■ Task item:
From the data below, return each line in which the string "body" is found.
+-------+
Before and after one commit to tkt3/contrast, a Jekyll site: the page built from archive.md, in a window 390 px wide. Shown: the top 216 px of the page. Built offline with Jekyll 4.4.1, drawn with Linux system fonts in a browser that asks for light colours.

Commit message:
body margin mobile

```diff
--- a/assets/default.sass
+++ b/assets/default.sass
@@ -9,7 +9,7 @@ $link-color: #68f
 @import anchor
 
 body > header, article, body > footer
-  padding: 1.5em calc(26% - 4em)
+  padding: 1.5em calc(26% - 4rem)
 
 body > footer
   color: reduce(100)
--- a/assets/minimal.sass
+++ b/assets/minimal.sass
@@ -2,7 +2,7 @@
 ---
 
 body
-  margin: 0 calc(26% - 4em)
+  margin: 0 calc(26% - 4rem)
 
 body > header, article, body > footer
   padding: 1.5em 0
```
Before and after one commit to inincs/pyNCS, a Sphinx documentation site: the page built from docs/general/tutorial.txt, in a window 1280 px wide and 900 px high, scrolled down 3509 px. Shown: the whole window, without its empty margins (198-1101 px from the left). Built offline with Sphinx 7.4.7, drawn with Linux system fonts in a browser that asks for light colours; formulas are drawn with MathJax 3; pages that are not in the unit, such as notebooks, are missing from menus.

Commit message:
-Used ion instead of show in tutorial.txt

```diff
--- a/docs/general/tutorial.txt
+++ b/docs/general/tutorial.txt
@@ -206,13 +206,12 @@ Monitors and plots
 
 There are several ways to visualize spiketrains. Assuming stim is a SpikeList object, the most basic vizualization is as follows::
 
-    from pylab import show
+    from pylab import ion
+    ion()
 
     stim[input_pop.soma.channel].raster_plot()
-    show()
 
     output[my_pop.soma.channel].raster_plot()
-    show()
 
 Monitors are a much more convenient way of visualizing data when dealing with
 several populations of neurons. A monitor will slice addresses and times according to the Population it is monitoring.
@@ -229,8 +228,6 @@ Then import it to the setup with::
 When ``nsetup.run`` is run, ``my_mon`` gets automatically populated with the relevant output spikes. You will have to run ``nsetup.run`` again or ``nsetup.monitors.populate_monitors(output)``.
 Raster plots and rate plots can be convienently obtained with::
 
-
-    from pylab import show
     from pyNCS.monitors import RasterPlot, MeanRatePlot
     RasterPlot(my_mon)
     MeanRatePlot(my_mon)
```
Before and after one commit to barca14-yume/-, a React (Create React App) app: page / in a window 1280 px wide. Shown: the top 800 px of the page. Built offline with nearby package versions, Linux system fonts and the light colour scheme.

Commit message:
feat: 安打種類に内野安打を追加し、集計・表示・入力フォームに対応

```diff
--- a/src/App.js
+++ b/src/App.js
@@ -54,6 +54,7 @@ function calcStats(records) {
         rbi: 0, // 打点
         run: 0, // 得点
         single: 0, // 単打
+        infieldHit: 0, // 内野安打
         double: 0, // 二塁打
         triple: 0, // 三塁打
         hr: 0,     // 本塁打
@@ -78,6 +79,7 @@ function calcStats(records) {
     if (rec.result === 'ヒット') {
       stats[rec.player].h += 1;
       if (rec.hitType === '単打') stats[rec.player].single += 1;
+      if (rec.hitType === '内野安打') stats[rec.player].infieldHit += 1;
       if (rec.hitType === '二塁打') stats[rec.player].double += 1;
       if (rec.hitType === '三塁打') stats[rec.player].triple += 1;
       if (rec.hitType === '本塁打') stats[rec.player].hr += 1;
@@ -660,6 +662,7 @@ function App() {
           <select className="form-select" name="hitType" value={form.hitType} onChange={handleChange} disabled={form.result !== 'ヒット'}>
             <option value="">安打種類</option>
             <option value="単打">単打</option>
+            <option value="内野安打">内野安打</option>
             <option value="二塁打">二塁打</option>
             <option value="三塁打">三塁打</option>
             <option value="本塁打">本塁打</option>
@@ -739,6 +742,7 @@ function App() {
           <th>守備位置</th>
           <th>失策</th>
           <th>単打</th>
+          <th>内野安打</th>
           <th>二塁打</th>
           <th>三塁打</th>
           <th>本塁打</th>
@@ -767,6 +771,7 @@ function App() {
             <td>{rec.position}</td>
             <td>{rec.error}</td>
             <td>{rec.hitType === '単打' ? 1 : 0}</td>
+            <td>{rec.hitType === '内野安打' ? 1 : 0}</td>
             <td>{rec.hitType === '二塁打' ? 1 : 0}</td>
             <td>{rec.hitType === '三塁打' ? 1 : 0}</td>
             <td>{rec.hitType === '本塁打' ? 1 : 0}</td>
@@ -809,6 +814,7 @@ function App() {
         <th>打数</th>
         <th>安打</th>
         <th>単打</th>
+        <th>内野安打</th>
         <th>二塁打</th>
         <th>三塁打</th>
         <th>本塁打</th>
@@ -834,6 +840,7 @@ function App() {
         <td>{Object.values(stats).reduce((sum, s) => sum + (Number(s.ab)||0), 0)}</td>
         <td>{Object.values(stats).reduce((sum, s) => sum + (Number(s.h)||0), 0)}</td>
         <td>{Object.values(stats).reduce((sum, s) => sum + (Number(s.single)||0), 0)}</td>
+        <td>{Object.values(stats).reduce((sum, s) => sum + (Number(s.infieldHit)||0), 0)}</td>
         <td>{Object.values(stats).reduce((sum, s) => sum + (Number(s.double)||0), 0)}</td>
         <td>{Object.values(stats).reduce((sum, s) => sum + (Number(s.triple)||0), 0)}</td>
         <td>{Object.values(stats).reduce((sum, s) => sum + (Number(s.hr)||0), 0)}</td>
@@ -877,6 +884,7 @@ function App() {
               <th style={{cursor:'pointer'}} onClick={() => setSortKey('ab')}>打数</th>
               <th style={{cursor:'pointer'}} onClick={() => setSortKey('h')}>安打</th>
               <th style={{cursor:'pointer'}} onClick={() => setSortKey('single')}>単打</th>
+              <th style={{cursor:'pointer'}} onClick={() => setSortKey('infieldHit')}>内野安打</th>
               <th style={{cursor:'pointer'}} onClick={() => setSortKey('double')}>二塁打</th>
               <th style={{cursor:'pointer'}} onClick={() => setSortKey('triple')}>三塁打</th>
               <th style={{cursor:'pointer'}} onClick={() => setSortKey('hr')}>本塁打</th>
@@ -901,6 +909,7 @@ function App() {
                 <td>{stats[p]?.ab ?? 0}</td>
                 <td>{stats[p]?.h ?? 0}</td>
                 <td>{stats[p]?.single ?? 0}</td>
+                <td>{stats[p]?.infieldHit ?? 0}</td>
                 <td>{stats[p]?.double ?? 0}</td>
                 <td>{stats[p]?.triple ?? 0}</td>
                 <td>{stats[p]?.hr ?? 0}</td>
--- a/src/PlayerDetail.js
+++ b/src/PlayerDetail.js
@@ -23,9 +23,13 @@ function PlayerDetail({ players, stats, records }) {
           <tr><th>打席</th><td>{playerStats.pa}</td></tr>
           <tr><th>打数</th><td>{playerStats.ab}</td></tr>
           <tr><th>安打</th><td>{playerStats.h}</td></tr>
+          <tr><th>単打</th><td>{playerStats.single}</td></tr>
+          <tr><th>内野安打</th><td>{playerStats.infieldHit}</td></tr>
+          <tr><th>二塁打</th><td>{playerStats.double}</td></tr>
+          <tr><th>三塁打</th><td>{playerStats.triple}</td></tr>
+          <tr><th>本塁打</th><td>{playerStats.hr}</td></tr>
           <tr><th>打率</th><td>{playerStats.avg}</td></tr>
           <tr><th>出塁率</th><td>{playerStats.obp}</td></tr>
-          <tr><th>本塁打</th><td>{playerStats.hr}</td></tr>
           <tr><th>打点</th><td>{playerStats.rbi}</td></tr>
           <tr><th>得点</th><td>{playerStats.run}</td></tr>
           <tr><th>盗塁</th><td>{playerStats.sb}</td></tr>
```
+-------+
■ Exercise output:
body margin mobile
 body > header, article, body > footer
 body > footer
 body
 body > header, article, body > footer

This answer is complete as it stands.